BATON ROUGE, La. (AP) Joe Burrow bounced up immediately from a high-speed hit that looked like it could have given the LSU quarterback whiplash as he was sent crashing into the Auburn bench area.
Trotting resolutely back to the line of scrimmage, Burrow resumed his school-record eighth career 300-yard passing performance in a tense, top-10 clash that put a premium on grit and perseverance.
Burrow passed for 321 yards and a touchdown, ran for 47 yards and another score, and second-ranked LSU edged No. 9 Auburn 23-20 on Saturday.
“If your quarterback shows toughness like that, it can kind of get your team going,” Burrow said. “If you lay down on the field and don’t hop right back up, it shows your team that you are not really into it.”
The victory ensured LSU (8-0, 4-0 SEC) would be unbeaten heading into its highly anticipated Nov. 9 tilt at Alabama, which entered this weekend ranked No. 1.
“It was a gut check tonight,” LSU coach Ed Orgeron said, praising the way his players stuck together. “They didn’t want to be denied.”
While LSU’s prolific, up-tempo spread offense rolled up 508 yards, the unit didn’t approach its 50.1-point scoring average against an Auburn defense that thwarted LSU drives into its territory with a pair of fourth-down stops and an interception.
“They fought their guts out and our defense played unbelievable,” Auburn coach Gus Malzahn said. “We had opportunities and we didn’t seize the moment.

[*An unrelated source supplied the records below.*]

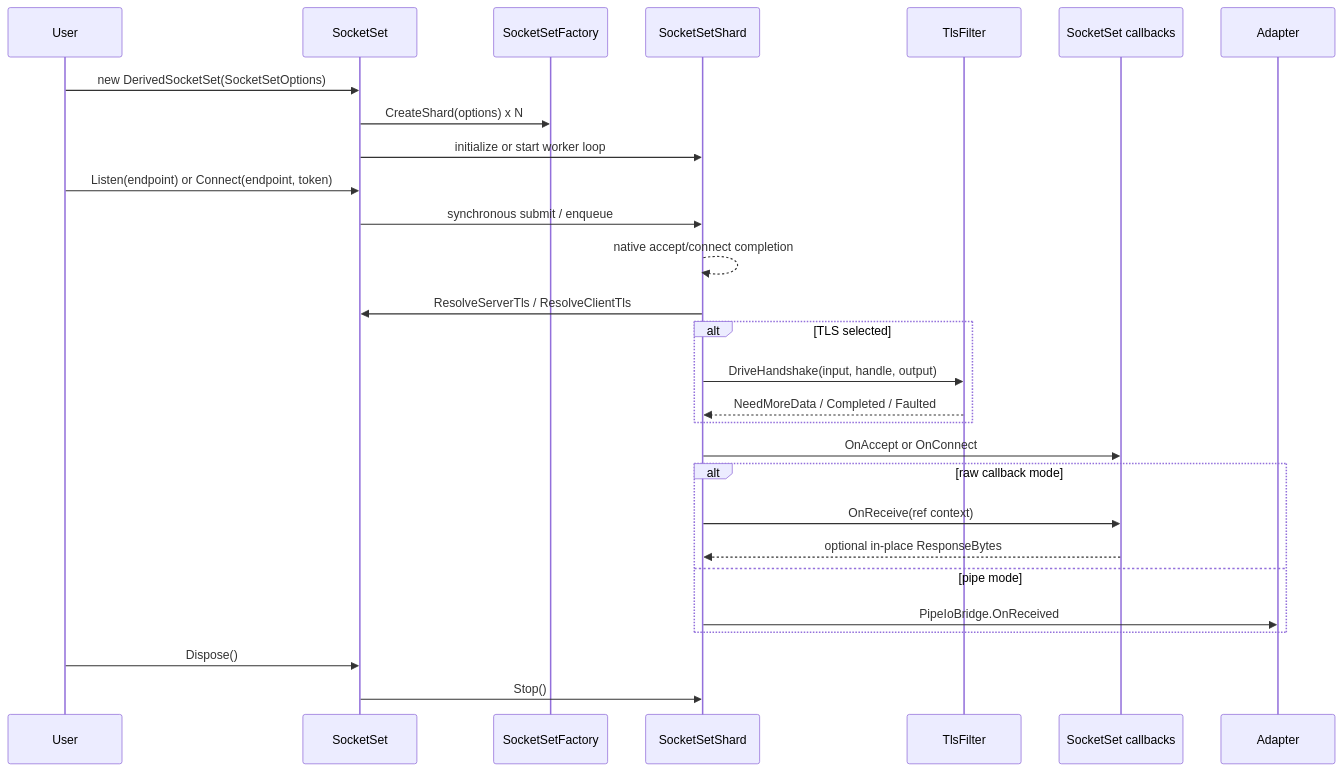
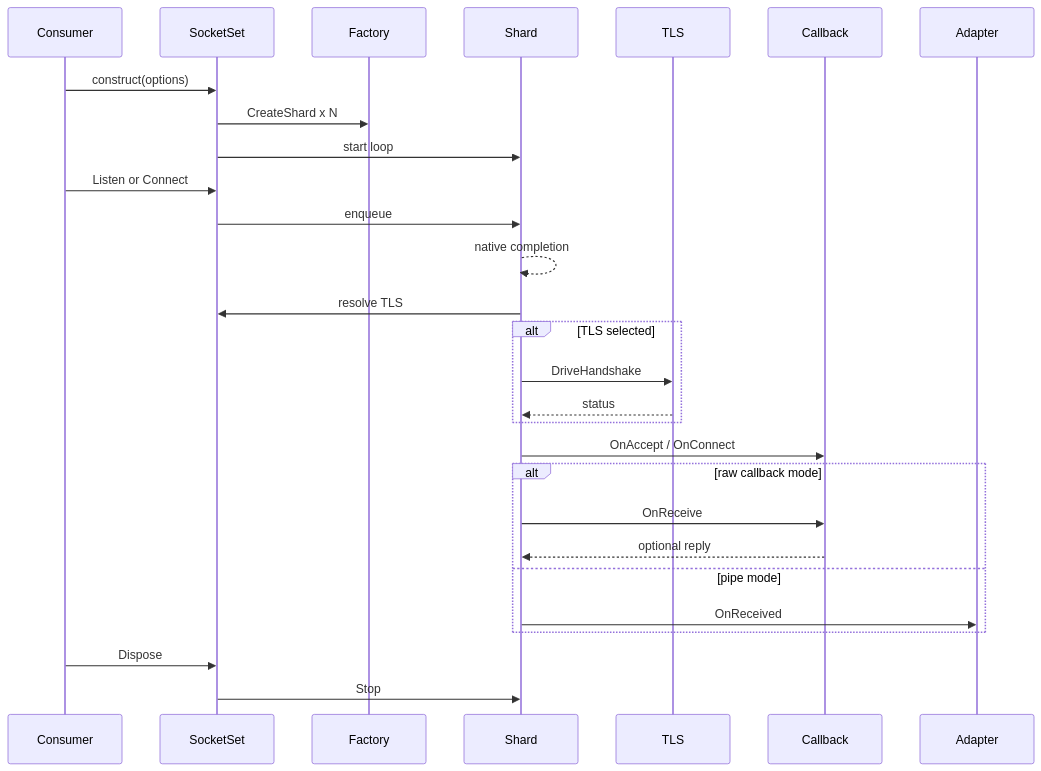
Before and after one commit to DeagleGross/Network-Transport-Experiments: the second of 2 diagrams in socketset-public-api-map.md, drawn with Mermaid. The commit also changed other lines of this file and 1 other file, not shown here.

````diff
--- a/socketset-public-api-map.md
+++ b/socketset-public-api-map.md
@@ -82,31 +92,31 @@
 ```mermaid
 sequenceDiagram
-    participant User
-    participant Set as SocketSet
-    participant Factory as SocketSetFactory
-    participant Shard as SocketSetShard
-    participant Tls as TlsFilter
-    participant Callback as SocketSet callbacks
-    participant Adapter
+    participant U as Consumer
+    participant E as SocketSet
+    participant F as Factory
+    participant S as Shard
+    participant T as TLS
+    participant C as Callback
+    participant A as Adapter
 
-    User->>Set: new DerivedSocketSet(SocketSetOptions)
-    Set->>Factory: CreateShard(options) x N
-    Set->>Shard: initialize or start worker loop
-    User->>Set: Listen(endpoint) or Connect(endpoint, token)
-    Set->>Shard: synchronous submit / enqueue
-    Shard-->>Shard: native accept/connect completion
-    Shard->>Set: ResolveServerTls / ResolveClientTls
+    U->>E: construct(options)
+    E->>F: CreateShard x N
+    E->>S: start loop
+    U->>E: Listen or Connect
+    E->>S: enqueue
+    S-->>S: native completion
+    S->>E: resolve TLS
     alt TLS selected
-        Shard->>Tls: DriveHandshake(input, handle, output)
-        Tls-->>Shard: NeedMoreData / Completed / Faulted
+        S->>T: DriveHandshake
+        T-->>S: status
     end
-    Shard->>Callback: OnAccept or OnConnect
+    S->>C: OnAccept / OnConnect
     alt raw callback mode
-        Shard->>Callback: OnReceive(ref context)
-        Callback-->>Shard: optional in-place ResponseBytes
+        S->>C: OnReceive
+        C-->>S: optional reply
     else pipe mode
-        Shard->>Adapter: PipeIoBridge.OnReceived
+        S->>A: OnReceived
     end
-    User->>Set: Dispose()
-    Set->>Shard: Stop()
+    U->>E: Dispose
+    E->>S: Stop
 ```
````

We just didn’t get it done offensively.”
LSU had not previously scored fewer than 36 points in a game, but Auburn’s defensive front put pressure on Burrow, sacking him three times.
Still, Burrow didn’t flinch when he was leveled along the sideline after 14-yard scramble on third-and-12 in the first half. He completed five of his next six throws, ending with a 20-yard touchdown on a fade to Terrace Marshall Jr.
Burrow completed 32 of 42 passes. His top target was Ja’Marr Chase, who caught eight passes for 123 yards.
“We showed toughness today. It was not a pretty win by any means,” Burrow said. “SEC games aren’t going to be pretty. When you can come out on top of a top-10 team and feel like you could have played better, it’s always a good thing.”
Bo Nix completed 15 of 35 passes for 157 yards and one late touchdown to Seth Williams that gave Auburn the opportunity to set up a meaningful onside kick.
D.J. Williams rushed for 130 yards for Auburn, which looked primed to go ahead by a touchdown in the third quarter when Williams sprinted into the open field from his own 20.
Safety Grant Delpit forced Williams out of bounds just inside the 10, and Auburn couldn’t parlay the 70-yard run into a touchdown, settling for a field goal to make it 13-10.
That lead lasted until five minutes remained in the third quarter, in part because Burrow’s screen to Chase was stopped on fourth-and-goal from the Auburn 2. Later in the quarter, Burrow’s pass intended for Chase was intercepted by Roger McCreary at the Auburn 2.
LSU hadn’t trailed that late in a game all season, but LSU finally pushed in front by going back to a running game that had struggled most of the first three quarters. Edwards-Helaire ran four straight times for gains for 45 yards, capped by his 6-yard score to put LSU in front 16-13.
Burrow’s 7-yard rushing TD, capping another run-heavy drive, widened the lead to 23-13.
Auburn: Nix looked more prepared to play in a hostile environment than he did at Florida two weeks earlier. The freshman made his share of plays, but wasn’t quite consistent enough for Auburn to keep pace with a more seasoned and prolific LSU offense down the stretch.
LSU: Defensively, the game was encouraging for LSU, which sacked Nix three times, held his completion percentage below 50 percent.
“When our defense plays like that, nobody is going to beat us,” Burrow said.
But the offense has stalled in the red zone a half dozen times in the past two games. LSU has gotten away with it so far, but that might not cut it in Tuscaloosa.
Auburn and LSU combined to commit 27 penalties for 226 yards. Auburn was flagged 15 times, and much like in their loss at Florida, there were several pre-snap penalties that Malzahn called “a huge problem.”
“We talked about that. I thought we were going to do better. We didn’t,” Malzahn said. “It was loud and all that, but it doesn’t matter.”
LSU players have largely avoided talking about the tilt in Tuscaloosa for fear of getting ahead of themselves. Now it sounds like they’re ready to embrace it.
Discussing how he expects his team to handle the next two weeks, LSU defensive lineman Rashard Lawrence said, “We live for the big moment.”
Auburn: Hosts Mississippi on Saturday.
LSU: Heads into its usual off week before its traditional early November date with Alabama.